The growing market for broadband-enabled smartphones--and in turn the growing market to put silicon into those devices--has led Intel (Nasdaq: INTC) to spend $1.4 billion to acquire Infineon Technologies' (NYSE: IFX) Wireless Solutions business. The acquisition "strengthens the second pillar of our computing strategy--Internet connectivity--and enables us to offer a portfolio of products that covers the full range of wireless options from WiFi and 3G to WiMAX and LTE," Paul Ortellini, Intel's CEO said in a prepared statement.
Infineon reportedly ranked fourth in shipments of wireless broadband silicon last year, supplies Apple (Nasdaq: AAPL), Nokia (NYSE: NOK) and Samsung, among other major smartphone makers. Intel, of course, is one of the joint venture partners of the Clearwire (Nasdaq: CLWR) 4G mobile WiMAX play.
Intel is getting to be as acquisitive as Cisco (Nasdaq: CSCO). Recently, the chipmaker bought security software provider McAfee (NYSE: MFE) (which supplies its wares to Comcast Business (Nasdaq: CMCSA), among others in the cable industry) for a cool $7.68 billion. It's also in the process of trying to buy Texas Instruments' (NYSE: TXN) cable modem unit. The entire range of activity is aimed at making Intel's somewhat static chips business more mobile--literally--as broadband moves out of the computer and into the roving device.

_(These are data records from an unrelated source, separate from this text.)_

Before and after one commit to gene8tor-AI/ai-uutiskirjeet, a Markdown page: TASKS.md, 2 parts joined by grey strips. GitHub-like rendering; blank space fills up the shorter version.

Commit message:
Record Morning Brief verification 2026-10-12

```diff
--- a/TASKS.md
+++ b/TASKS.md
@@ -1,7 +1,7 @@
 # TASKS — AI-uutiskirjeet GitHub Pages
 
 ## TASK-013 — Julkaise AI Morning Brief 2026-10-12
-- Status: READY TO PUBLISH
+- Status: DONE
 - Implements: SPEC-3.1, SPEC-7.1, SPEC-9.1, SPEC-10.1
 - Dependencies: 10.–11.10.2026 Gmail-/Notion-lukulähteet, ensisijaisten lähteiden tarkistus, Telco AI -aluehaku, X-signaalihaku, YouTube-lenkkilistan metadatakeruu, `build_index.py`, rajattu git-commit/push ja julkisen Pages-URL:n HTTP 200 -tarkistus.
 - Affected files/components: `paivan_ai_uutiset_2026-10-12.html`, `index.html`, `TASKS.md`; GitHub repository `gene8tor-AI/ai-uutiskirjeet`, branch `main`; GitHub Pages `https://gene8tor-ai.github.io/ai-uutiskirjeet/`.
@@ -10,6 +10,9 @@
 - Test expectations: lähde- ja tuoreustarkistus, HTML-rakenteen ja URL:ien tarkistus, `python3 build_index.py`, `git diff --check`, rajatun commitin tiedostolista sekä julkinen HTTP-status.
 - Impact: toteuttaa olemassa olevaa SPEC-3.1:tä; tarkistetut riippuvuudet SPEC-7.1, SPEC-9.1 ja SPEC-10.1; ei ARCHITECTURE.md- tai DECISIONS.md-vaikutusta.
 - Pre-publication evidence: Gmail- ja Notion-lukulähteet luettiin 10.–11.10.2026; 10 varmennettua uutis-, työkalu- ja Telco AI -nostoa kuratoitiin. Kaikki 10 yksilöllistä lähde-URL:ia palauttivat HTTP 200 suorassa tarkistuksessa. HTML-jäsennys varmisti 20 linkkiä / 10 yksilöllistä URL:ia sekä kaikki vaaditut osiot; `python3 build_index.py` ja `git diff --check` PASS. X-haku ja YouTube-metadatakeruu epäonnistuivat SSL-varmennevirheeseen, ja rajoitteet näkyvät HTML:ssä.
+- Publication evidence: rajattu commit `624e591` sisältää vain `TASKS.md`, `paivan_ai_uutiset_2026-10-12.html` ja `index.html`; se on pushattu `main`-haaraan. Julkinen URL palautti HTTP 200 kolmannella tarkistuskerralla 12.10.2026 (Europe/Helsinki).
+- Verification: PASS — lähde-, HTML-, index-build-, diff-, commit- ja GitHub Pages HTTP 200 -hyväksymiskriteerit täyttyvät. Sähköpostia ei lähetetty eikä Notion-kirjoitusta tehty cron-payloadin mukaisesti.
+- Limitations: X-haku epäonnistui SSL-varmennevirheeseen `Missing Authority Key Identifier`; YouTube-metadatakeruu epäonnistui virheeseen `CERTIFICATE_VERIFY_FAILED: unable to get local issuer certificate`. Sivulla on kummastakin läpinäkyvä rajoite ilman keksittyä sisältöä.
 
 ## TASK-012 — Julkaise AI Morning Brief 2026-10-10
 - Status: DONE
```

Nokia teams with Intel for 3D mobile applications
Acquisitive Intel picks up McAfee for $7.68 billion